Contact: Philippe Provensal (press officer, Musée de la musique),, Ph. +33 1 44 84 45 63

Author: Jean-Philippe Echard, Cité de la musique, Paris (France),

Title: The Nature of the Extraordinary Finish of Stradivari's Instruments

Philippe Provensal | Angewandte Chemie
Further information:

More articles from Life Sciences:

nachricht Novel mechanisms of action discovered for the skin cancer medication Imiquimod
21.10.2016 | Technische Universität München

nachricht Second research flight into zero gravity
21.10.2016 | Universität Zürich

All articles from Life Sciences >>>

The most recent press releases about innovation >>>

Die letzten 5 Focus-News des innovations-reports im Überblick:

Im Focus: New 3-D wiring technique brings scalable quantum computers closer to reality

Researchers from the Institute for Quantum Computing (IQC) at the University of Waterloo led the development of a new extensible wiring technique capable of controlling superconducting quantum bits, representing a significant step towards to the realization of a scalable quantum computer.

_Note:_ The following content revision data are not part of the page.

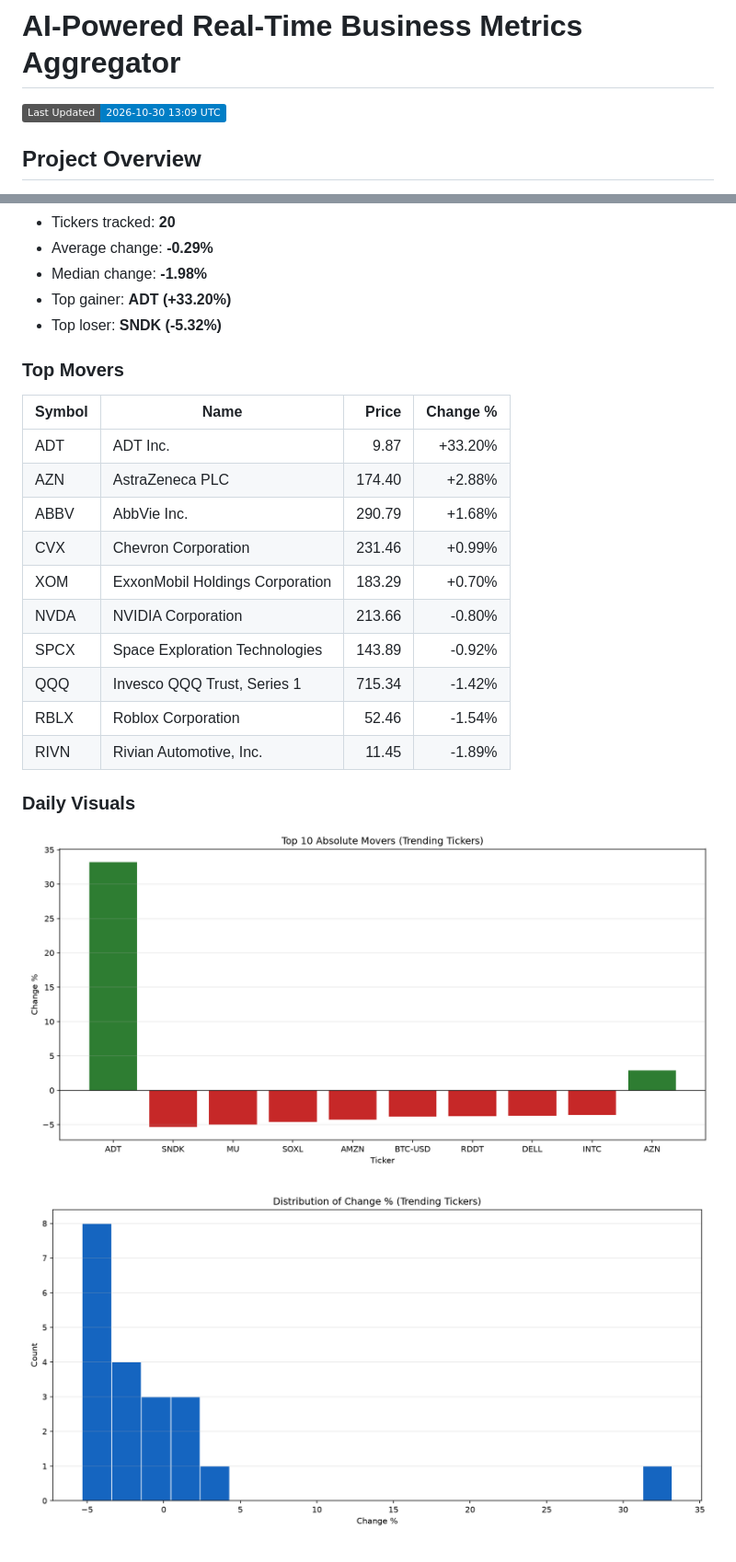
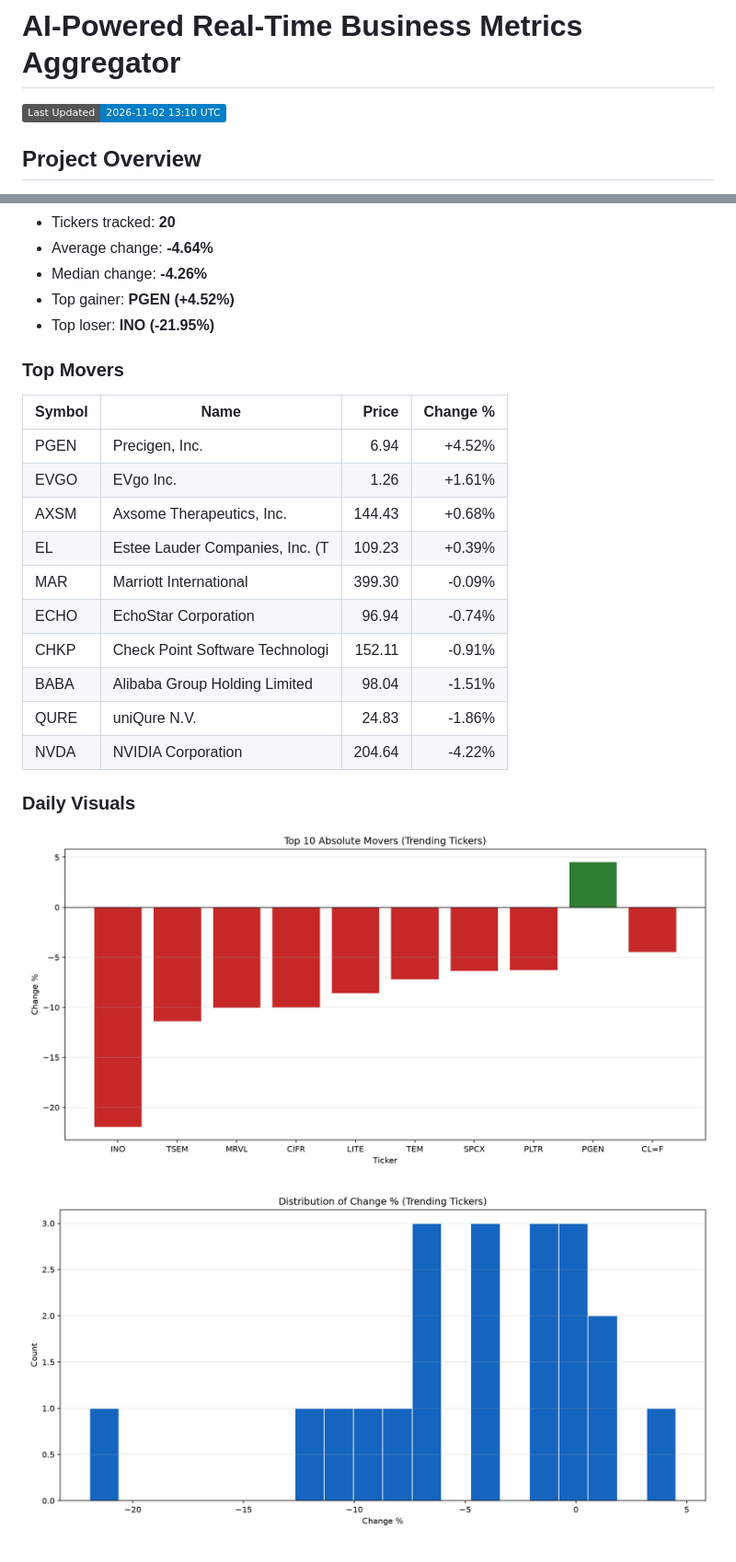
Before and after one commit to JUnelus/AI-Powered-Real-Time-Business-Metrics-Aggregator, a Markdown page: README.md, 2 parts joined by grey strips. Shown at 92% size. GitHub-like rendering; pictures changed too: images/daily/change_distribution.png, images/daily/top_movers.png; badges without logos.

Commit message:
chore: daily metrics report update

```diff
--- a/README.md
+++ b/README.md
@@ -1,7 +1,7 @@
 # AI-Powered Real-Time Business Metrics Aggregator
 
 <!-- LAST_UPDATED_BADGE_START -->
-![Last Updated](https://img.shields.io/badge/Last%20Updated-2026--10--30%2013%3A09%20UTC-blue)
+![Last Updated](https://img.shields.io/badge/Last%20Updated-2026--11--02%2013%3A10%20UTC-blue)
 <!-- LAST_UPDATED_BADGE_END -->
 
 
@@ -150,23 +150,23 @@ This project demonstrates a full pipeline for ingesting, transforming, and analy
 - Tickers tracked: **20**
-- Average change: **-0.29%**
-- Median change: **-1.98%**
-- Top gainer: **ADT (+33.20%)**
-- Top loser: **SNDK (-5.32%)**
+- Average change: **-4.64%**
+- Median change: **-4.26%**
+- Top gainer: **PGEN (+4.52%)**
+- Top loser: **INO (-21.95%)**
 
 ### Top Movers
 
 | Symbol | Name | Price | Change % |
 |---|---|---:|---:|
-| ADT | ADT Inc. | 9.87 | +33.20% |
-| AZN | AstraZeneca PLC | 174.40 | +2.88% |
-| ABBV | AbbVie Inc. | 290.79 | +1.68% |
-| CVX | Chevron Corporation | 231.46 | +0.99% |
-| XOM | ExxonMobil Holdings Corporation | 183.29 | +0.70% |
-| NVDA | NVIDIA Corporation | 213.66 | -0.80% |
-| SPCX | Space Exploration Technologies  | 143.89 | -0.92% |
-| QQQ | Invesco QQQ Trust, Series 1 | 715.34 | -1.42% |
-| RBLX | Roblox Corporation | 52.46 | -1.54% |
-| RIVN | Rivian Automotive, Inc. | 11.45 | -1.89% |
+| PGEN | Precigen, Inc. | 6.94 | +4.52% |
+| EVGO | EVgo Inc. | 1.26 | +1.61% |
+| AXSM | Axsome Therapeutics, Inc. | 144.43 | +0.68% |
+| EL | Estee Lauder Companies, Inc. (T | 109.23 | +0.39% |
+| MAR | Marriott International | 399.30 | -0.09% |
+| ECHO | EchoStar Corporation | 96.94 | -0.74% |
+| CHKP | Check Point Software Technologi | 152.11 | -0.91% |
+| BABA | Alibaba Group Holding Limited | 98.04 | -1.51% |
+| QURE | uniQure N.V. | 24.83 | -1.86% |
+| NVDA | NVIDIA Corporation | 204.64 | -4.22% |
 
 ### Daily Visuals
 
```
Also changed, not shown: other parts of README.md (+1 -1 lines), 2 other files.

"The quantum socket is a wiring method that uses three-dimensional wires based on spring-loaded pins to address individual qubits," said Jeremy Béjanin, a PhD...

Im Focus: Scientists develop a semiconductor nanocomposite material that moves in response to light

In a paper in Scientific Reports, a research team at Worcester Polytechnic Institute describes a novel light-activated phenomenon that could become the basis for applications as diverse as microscopic robotic grippers and more efficient solar cells.

A research team at Worcester Polytechnic Institute (WPI) has developed a revolutionary, light-activated semiconductor nanocomposite material that can be used...

Im Focus: Diamonds aren't forever: Sandia, Harvard team create first quantum computer bridge

By forcefully embedding two silicon atoms in a diamond matrix, Sandia researchers have demonstrated for the first time on a single chip all the components needed to create a quantum bridge to link quantum computers together.

"People have already built small quantum computers," says Sandia researcher Ryan Camacho. "Maybe the first useful one won't be a single giant quantum computer...

Im Focus: New Products - Highlights of COMPAMED 2016

COMPAMED has become the leading international marketplace for suppliers of medical manufacturing. The trade fair, which takes place every November and is co-located to MEDICA in Dusseldorf, has been steadily growing over the past years and shows that medical technology remains a rapidly growing market.

In 2016, the joint pavilion by the IVAM Microtechnology Network, the Product Market “High-tech for Medical Devices”, will be located in Hall 8a again and will...

Im Focus: Ultra-thin ferroelectric material for next-generation electronics

'Ferroelectric' materials can switch between different states of electrical polarization in response to an external electric field. This flexibility means they show promise for many applications, for example in electronic devices and computer memory. Current ferroelectric materials are highly valued for their thermal and chemical stability and rapid electro-mechanical responses, but creating a material that is scalable down to the tiny sizes needed for technologies like silicon-based semiconductors (Si-based CMOS) has proven challenging.

Now, Hiroshi Funakubo and co-workers at the Tokyo Institute of Technology, in collaboration with researchers across Japan, have conducted experiments to...

All Focus news of the innovation-report >>>



Event News

#IC2S2: When Social Science meets Computer Science - GESIS will host the IC2S2 conference 2017

14.10.2016 | Event News

Agricultural Trade Developments and Potentials in Central Asia and the South Caucasus

14.10.2016 | Event News

World Health Summit – Day Three: A Call to Action

12.10.2016 | Event News

Latest News

Resolving the mystery of preeclampsia

21.10.2016 | Health and Medicine

Stanford researchers create new special-purpose computer that may someday save us billions

21.10.2016 | Information Technology

From ancient fossils to future cars

21.10.2016 | Materials Sciences

More VideoLinks >>>